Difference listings
--- START ---
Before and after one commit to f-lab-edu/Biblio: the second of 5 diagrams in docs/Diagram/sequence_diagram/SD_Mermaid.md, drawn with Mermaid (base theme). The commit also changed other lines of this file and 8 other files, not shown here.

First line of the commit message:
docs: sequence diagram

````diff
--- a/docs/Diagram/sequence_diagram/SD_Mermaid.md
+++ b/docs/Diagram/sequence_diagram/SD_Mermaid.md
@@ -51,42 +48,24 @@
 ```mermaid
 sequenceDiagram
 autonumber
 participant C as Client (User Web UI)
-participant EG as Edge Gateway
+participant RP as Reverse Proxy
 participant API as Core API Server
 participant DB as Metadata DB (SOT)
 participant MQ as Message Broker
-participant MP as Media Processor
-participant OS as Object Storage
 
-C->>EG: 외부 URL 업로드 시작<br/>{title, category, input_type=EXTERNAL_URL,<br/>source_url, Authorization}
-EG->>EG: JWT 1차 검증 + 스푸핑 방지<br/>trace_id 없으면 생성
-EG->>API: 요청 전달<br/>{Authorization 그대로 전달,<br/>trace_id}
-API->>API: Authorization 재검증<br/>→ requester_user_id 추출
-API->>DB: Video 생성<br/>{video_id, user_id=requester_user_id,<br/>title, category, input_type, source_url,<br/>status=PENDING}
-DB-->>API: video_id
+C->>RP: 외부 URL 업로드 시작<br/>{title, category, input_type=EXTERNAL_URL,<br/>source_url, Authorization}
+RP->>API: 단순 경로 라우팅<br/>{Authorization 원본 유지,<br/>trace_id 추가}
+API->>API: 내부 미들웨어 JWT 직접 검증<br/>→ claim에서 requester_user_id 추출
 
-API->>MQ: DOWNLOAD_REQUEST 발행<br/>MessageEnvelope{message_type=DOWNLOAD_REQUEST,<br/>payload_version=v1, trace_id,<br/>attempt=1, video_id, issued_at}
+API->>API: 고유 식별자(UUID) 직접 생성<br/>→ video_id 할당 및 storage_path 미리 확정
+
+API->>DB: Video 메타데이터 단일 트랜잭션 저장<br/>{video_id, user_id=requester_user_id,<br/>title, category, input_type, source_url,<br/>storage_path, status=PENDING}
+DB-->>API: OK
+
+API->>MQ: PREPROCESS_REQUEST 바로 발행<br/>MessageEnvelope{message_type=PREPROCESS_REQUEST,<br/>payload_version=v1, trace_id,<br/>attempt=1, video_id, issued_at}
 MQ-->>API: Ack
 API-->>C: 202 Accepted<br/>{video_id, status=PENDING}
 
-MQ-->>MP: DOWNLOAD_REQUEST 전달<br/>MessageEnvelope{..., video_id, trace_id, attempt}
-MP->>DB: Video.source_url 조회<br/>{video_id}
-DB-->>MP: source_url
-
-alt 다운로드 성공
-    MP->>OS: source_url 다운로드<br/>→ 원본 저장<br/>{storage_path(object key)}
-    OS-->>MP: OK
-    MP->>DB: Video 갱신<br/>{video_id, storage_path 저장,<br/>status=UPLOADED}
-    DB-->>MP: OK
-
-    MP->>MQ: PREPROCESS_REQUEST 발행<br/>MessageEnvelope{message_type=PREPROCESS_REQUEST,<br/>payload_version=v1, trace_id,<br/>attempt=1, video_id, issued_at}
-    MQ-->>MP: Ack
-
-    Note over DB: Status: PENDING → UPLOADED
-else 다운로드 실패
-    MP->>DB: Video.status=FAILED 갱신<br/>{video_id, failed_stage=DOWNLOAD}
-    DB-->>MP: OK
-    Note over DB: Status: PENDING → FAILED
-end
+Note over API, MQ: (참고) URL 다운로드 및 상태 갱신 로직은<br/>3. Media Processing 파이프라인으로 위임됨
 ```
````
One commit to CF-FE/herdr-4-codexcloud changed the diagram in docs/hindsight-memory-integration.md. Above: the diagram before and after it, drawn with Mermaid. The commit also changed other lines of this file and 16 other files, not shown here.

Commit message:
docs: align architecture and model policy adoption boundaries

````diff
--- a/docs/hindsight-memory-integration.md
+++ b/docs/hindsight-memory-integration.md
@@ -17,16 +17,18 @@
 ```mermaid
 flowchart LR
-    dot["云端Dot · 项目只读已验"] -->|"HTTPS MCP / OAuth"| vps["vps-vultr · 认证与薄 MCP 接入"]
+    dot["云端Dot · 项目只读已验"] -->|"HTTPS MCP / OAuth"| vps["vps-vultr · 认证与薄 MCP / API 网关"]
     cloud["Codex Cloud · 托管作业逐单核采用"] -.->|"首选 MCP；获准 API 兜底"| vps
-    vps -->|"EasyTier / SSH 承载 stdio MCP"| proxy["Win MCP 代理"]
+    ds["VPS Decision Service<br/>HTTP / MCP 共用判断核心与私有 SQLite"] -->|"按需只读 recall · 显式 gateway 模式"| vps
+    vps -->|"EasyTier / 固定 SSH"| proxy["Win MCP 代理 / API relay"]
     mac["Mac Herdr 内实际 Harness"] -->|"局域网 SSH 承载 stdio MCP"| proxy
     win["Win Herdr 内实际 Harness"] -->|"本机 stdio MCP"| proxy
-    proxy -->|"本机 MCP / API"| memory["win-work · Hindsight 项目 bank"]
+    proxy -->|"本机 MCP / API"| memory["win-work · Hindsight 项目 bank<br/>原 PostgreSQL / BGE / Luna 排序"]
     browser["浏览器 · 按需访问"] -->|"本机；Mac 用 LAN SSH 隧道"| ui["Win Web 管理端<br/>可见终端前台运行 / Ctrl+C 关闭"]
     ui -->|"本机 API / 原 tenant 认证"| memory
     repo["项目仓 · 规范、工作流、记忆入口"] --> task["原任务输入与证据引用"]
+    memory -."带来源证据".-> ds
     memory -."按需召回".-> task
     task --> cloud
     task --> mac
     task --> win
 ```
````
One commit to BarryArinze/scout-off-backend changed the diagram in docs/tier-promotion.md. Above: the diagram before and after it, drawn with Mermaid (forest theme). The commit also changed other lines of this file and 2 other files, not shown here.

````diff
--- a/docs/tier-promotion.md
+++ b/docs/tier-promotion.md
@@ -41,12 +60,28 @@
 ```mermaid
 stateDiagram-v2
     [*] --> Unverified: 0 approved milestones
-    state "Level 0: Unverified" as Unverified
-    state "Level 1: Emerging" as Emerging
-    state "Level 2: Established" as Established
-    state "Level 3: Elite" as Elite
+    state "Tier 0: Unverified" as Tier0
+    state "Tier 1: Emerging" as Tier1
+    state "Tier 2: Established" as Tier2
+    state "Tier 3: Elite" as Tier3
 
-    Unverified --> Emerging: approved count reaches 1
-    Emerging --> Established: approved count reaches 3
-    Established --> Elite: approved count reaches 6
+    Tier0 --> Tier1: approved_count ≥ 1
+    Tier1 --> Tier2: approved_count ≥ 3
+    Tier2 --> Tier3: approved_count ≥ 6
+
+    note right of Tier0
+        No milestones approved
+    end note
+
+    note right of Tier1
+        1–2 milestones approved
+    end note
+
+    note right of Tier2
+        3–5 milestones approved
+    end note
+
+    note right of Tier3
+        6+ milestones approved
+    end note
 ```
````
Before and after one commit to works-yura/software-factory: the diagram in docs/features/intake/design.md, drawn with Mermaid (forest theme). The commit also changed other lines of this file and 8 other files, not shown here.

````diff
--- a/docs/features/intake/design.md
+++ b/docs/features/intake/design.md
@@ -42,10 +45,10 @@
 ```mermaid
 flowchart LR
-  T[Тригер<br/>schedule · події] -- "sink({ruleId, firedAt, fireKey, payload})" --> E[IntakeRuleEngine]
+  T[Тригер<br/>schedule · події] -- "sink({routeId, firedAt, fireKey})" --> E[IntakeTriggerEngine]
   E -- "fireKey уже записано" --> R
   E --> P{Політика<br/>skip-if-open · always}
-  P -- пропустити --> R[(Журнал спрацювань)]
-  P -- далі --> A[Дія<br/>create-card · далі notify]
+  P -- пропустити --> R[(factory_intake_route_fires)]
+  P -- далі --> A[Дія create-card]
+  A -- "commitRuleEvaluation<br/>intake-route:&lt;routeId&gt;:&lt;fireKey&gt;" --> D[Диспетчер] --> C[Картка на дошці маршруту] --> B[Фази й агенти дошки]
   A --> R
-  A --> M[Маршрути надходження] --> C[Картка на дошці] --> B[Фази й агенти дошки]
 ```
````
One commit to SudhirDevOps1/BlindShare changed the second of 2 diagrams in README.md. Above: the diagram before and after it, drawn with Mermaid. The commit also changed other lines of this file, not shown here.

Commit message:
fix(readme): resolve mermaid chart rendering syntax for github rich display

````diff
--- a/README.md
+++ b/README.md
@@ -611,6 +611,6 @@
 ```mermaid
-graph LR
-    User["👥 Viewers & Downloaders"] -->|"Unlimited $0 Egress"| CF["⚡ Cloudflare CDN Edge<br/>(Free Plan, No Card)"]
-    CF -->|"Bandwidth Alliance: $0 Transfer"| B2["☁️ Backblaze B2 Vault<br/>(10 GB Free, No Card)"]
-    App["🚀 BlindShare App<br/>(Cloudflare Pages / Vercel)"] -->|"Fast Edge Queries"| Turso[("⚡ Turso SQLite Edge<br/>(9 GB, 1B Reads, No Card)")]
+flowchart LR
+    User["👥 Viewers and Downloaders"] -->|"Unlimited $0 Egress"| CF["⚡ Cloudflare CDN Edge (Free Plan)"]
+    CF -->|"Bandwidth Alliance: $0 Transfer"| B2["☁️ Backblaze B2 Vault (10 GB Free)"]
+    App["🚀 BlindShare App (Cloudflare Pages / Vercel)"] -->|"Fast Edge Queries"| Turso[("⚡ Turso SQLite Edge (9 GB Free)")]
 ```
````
--- END ---
Pull every line containing the word "design" out of the entries above.

Before and after one commit to works-yura/software-factory: the diagram in docs/features/intake/design.md, drawn with Mermaid (forest theme). The commit also changed other lines of this file and 8 other files, not shown here.
--- a/docs/features/intake/design.md
+++ b/docs/features/intake/design.md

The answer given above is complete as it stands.